Results: Among 2,622 PWID (Tijuana: n = 531; San Diego: n = 352; Vancouver: n = 1,739), 112 (4.3%) reported providing initiation assistance to injection-naïve individuals in the previous six months. The proportion of gender concordant (e.g., male-male) initiation pairs varied, (χ2 = 10.32, p <0.001) with greater than expected concordance among pairs in Tijuana compared with those in Vancouver or San Diego. Sixty-one interviews provided context for the discrepancy across sites by highlighting the gendered injection initiation risk environments of prison/jail detention in Tijuana, intimate partnerships in San Diego, and overdose risk in Vancouver.
Conclusions: These results highlight how gender influences injection initiation events within spatial, social, and economic risk environments, and how this influence varies across settings. These findings can inform interventions to reduce the risk of injection initiation and related harms.
As supervised consumption services (SCS) are scaled-up across Canada, information on those who require help injecting is necessary to inform equitable service uptake.
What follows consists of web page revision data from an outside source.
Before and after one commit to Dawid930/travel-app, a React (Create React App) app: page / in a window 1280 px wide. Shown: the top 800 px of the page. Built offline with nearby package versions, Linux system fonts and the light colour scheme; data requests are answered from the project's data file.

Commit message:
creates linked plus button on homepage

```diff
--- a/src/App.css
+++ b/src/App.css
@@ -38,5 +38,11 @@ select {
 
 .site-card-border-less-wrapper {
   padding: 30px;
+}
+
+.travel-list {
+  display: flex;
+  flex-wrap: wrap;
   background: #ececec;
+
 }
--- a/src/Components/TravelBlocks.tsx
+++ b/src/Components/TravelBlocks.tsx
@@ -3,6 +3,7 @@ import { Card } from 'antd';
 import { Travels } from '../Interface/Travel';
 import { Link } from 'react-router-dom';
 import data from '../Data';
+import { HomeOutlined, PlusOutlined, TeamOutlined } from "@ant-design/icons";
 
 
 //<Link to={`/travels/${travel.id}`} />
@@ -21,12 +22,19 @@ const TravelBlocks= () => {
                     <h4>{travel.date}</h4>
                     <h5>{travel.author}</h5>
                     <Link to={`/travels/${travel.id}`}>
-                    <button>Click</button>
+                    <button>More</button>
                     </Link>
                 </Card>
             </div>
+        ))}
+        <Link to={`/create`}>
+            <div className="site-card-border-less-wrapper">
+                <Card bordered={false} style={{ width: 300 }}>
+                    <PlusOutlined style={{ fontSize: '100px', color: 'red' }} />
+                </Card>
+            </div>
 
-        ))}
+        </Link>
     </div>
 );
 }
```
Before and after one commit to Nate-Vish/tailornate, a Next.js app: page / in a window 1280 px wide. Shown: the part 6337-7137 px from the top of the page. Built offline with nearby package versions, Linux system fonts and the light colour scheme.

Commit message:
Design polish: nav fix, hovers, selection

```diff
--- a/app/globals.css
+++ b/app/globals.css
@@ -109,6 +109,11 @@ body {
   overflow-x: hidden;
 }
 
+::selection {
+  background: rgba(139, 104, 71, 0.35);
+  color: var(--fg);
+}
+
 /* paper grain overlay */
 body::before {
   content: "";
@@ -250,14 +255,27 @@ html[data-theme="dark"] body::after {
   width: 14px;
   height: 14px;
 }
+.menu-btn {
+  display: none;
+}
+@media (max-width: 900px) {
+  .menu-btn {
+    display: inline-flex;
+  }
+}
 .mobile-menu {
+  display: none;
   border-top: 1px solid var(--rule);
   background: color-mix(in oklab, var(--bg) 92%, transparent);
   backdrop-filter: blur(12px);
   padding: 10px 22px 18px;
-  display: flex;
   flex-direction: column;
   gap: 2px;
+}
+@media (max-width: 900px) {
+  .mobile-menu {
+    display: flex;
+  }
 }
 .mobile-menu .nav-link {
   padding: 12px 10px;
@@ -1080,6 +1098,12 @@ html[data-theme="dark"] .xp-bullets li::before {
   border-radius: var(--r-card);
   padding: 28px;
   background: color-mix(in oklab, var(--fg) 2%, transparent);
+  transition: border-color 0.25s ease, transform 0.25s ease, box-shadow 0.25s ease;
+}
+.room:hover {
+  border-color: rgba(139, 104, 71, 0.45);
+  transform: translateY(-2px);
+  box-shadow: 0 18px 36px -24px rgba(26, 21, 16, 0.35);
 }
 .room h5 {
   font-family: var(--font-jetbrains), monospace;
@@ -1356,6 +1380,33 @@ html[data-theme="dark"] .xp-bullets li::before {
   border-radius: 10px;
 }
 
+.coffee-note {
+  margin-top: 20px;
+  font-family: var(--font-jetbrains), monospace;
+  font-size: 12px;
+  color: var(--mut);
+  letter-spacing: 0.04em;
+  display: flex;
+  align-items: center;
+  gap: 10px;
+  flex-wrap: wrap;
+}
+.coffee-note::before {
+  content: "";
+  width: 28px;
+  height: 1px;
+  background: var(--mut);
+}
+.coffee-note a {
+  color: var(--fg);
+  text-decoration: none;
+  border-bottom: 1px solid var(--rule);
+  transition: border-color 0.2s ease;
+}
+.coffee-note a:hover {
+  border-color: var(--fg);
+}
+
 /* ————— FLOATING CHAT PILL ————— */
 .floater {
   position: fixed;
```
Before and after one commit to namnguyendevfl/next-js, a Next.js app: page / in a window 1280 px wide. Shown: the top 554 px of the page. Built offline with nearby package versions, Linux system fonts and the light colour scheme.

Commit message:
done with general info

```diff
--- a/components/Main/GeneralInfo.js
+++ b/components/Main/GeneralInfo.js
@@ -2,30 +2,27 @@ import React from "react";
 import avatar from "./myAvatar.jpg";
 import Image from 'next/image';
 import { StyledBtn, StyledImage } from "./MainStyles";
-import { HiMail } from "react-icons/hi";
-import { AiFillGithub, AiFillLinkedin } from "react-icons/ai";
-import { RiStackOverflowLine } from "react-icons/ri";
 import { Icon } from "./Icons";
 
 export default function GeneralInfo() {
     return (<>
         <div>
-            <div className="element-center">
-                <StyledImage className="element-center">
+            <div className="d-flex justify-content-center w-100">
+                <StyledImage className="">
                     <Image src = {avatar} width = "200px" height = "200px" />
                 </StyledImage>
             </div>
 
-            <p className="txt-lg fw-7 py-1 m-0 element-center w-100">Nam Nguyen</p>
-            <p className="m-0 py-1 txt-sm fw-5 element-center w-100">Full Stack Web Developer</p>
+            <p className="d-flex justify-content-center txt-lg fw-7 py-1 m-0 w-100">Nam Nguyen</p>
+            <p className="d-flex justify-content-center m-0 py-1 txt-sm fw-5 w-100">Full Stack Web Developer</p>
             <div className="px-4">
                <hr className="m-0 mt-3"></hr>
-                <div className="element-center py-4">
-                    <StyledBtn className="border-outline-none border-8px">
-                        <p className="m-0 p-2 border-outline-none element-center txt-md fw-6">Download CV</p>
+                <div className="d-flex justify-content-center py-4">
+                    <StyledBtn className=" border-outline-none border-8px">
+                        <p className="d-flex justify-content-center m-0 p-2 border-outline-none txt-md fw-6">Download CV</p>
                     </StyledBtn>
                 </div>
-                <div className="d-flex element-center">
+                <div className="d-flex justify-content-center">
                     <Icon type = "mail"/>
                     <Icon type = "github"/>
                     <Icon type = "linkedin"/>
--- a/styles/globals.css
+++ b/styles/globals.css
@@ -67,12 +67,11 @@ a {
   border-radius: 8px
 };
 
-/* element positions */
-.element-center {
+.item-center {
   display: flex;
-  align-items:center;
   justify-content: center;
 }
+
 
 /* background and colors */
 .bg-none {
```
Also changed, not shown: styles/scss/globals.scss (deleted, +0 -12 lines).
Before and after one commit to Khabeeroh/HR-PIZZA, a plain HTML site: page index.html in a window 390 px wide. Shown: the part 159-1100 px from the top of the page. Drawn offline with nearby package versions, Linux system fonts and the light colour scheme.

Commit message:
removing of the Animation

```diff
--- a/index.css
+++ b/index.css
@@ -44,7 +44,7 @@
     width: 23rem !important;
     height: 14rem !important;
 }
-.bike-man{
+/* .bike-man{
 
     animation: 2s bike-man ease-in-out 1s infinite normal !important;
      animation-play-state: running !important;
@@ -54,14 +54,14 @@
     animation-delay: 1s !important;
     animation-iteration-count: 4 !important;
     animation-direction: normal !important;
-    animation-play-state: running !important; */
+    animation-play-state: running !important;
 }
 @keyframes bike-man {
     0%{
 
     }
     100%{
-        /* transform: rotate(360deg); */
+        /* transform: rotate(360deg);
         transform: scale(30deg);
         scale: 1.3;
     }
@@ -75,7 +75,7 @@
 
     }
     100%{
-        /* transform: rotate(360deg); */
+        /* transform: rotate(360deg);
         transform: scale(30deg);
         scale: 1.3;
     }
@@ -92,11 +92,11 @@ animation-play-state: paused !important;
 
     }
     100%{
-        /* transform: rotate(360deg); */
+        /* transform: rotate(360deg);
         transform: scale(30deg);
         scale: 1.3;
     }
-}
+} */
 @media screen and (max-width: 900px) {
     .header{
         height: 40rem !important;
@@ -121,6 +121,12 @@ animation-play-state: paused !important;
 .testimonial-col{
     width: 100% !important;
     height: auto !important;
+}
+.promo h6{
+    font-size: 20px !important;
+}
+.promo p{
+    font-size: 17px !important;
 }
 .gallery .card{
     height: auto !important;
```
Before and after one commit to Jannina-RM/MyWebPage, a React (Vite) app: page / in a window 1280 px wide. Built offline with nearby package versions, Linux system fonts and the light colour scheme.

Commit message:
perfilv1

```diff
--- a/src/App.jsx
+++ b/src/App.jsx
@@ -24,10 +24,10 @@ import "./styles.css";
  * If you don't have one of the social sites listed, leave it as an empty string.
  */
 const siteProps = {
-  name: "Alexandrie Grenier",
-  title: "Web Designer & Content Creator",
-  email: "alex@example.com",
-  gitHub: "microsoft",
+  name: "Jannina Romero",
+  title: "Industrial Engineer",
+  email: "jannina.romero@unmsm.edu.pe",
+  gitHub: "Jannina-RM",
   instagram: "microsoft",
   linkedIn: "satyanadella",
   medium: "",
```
We characterised the sociodemographic, structural and drug use correlates of needing help injecting among a cohort of people who inject drugs in Toronto, Canada.
To explore a potential relationship between overdose and injection initiation, we assessed temporal associations between experiencing a non-fatal overdose and assisting others in initiating injection drug use among persons who inject drugs in two North American cities - Vancouver, Canada and Tijuana, Mexico.
Given the prevalence and harms of incarceration among persons who inject drugs (PWID) and their role in injection drug use initiation, this study aimed to investigate whether recent incarceration influences the likelihood PWID assist others in their first-ever injection.
This study examines the role of people who inject drugs (PWID) in facilitating the entry of others into injection initiation in settings characterized by cross-border migration that are associated with a unique risk environment.
This article examines the discrepancies between federal policy and local responses to drug-related harms to understand the impact of national drug policies in shaping local responses to drug-related harms among people who use drugs (PWID).